Elsevier Science & Technology
DOI: 10.1016/s0065-2156(08)70370-3
  • Biology
  • Chemistry
  • Earth Science
  • Engineering
  • Geography

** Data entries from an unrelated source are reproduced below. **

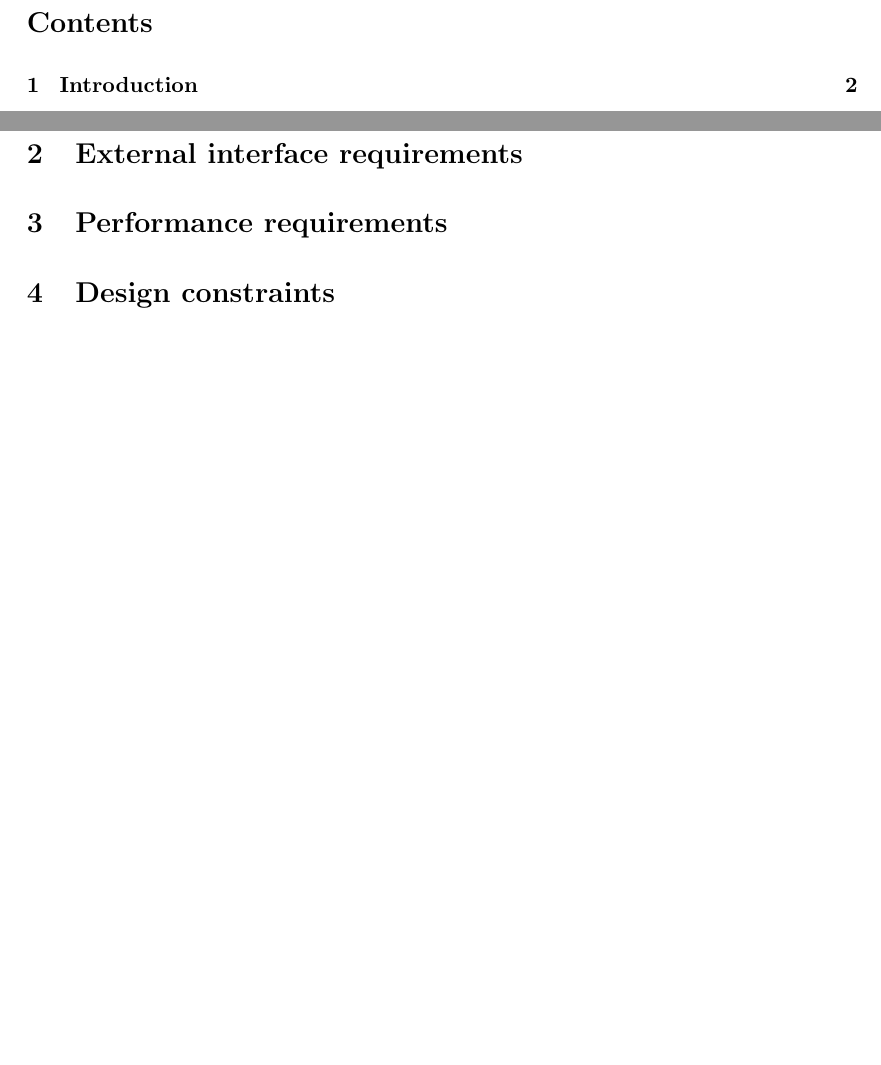
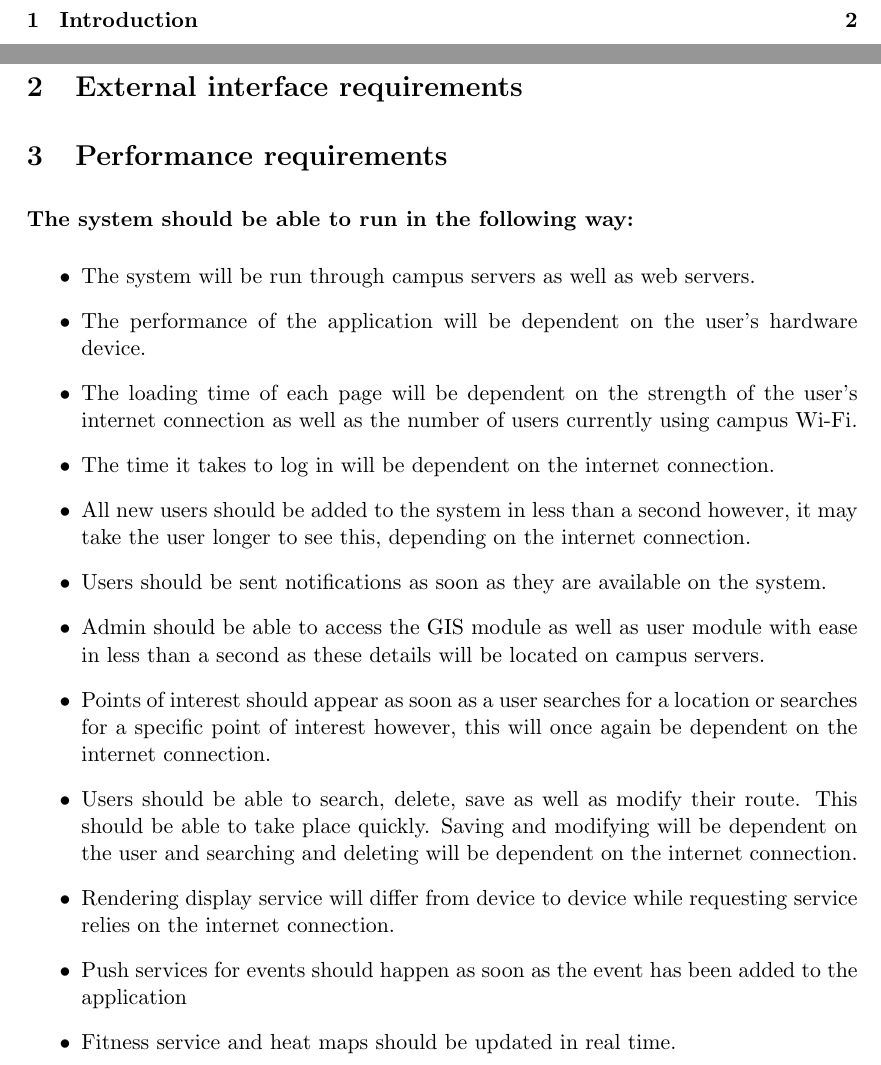
Before and after one commit to sjohandup/SE-Python-Team, a LaTeX document (architecture.tex): two parts of pages 2 and 3 of 3 before the commit and two parts of pages 2 and 3 of 4 after it, joined at a grey line, cut at the place of the change, the shorter picture padded with empty space. Compiled offline with pdfLaTeX.

Commit message:
Added Performance requirments

```diff
--- a/architecture.tex
+++ b/architecture.tex
@@ -76,6 +76,21 @@
 	\subsection{Scope}
 	\section{External interface requirements}
 	\section{Performance requirements}
+	\paragraph{The system should be able to run in the following way: }
+	\begin{itemize}
+	\item The system will be run through campus servers as well as web servers.
+	\item The performance of the application will be dependent on the user’s hardware device.
+	\item The loading time of each page will be dependent on the strength of the user’s internet connection as well as the number of users currently using campus Wi-Fi.
+	\item The time it takes to log in will be dependent on the internet connection.
+	\item All new users should be added to the system in less than a second however, it may take the user longer to see this, depending on the internet connection.
+	\item Users should be sent notifications as soon as they are available on the system.
+	\item Admin should be able to access the GIS module as well as user module with ease in less than a second as these details will be located on campus servers.
+	\item Points of interest should appear as soon as a user searches for a location or searches for a specific point of interest however, this will once again be dependent on the internet connection.
+	\item Users should be able to search, delete, save as well as modify their route. This should be able to take place quickly. Saving and modifying will be dependent on the user and searching and deleting will be dependent on the internet connection.
+	\item Rendering display service will differ from device to device while requesting service relies on the internet connection.
+	\item Push services for events should happen as soon as the event has been added to the application
+	\item Fitness service and heat maps should be updated in real time.
+	\end{itemize}
 	\section{Design constraints}
 	\section{Software system attributes}
 	\section{UML Diagrams}
```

Publisher Summary This chapter discusses the simple case of the turbulent boundary layer in a constant pressure field and considers the complex problem of the effects of pressure gradients, and variable wall roughness. The concepts of boundary layer phenomena, in general, and turbulent boundary layers, in particular, have found application in a wide range of fields including aeronautics, guided missiles, marine engineering, hydraulics, meteorology, oceanography, chemical engineering, atomic reactors, and the flow of liquids and gases in the human body. Many ideas for turbulent boundary layers involve assumptions other than those for turbulent shear stresses and in these cases, the validity of the results is examined first for laminar layers and then interpreted in the light of the possible shear stress patterns of turbulent layers. The effect of roughness on boundary layer characteristics is examined in the chapter. The wall is aerodynamically smooth for a turbulent boundary layer if the roughness elements are so small as to be buried in the laminar sublayer. Pressure gradients, Reynolds number, or roughness does not affect the constants of proportionality. The assumption of a constant outer viscosity has been investigated only for the case of equilibrium layers.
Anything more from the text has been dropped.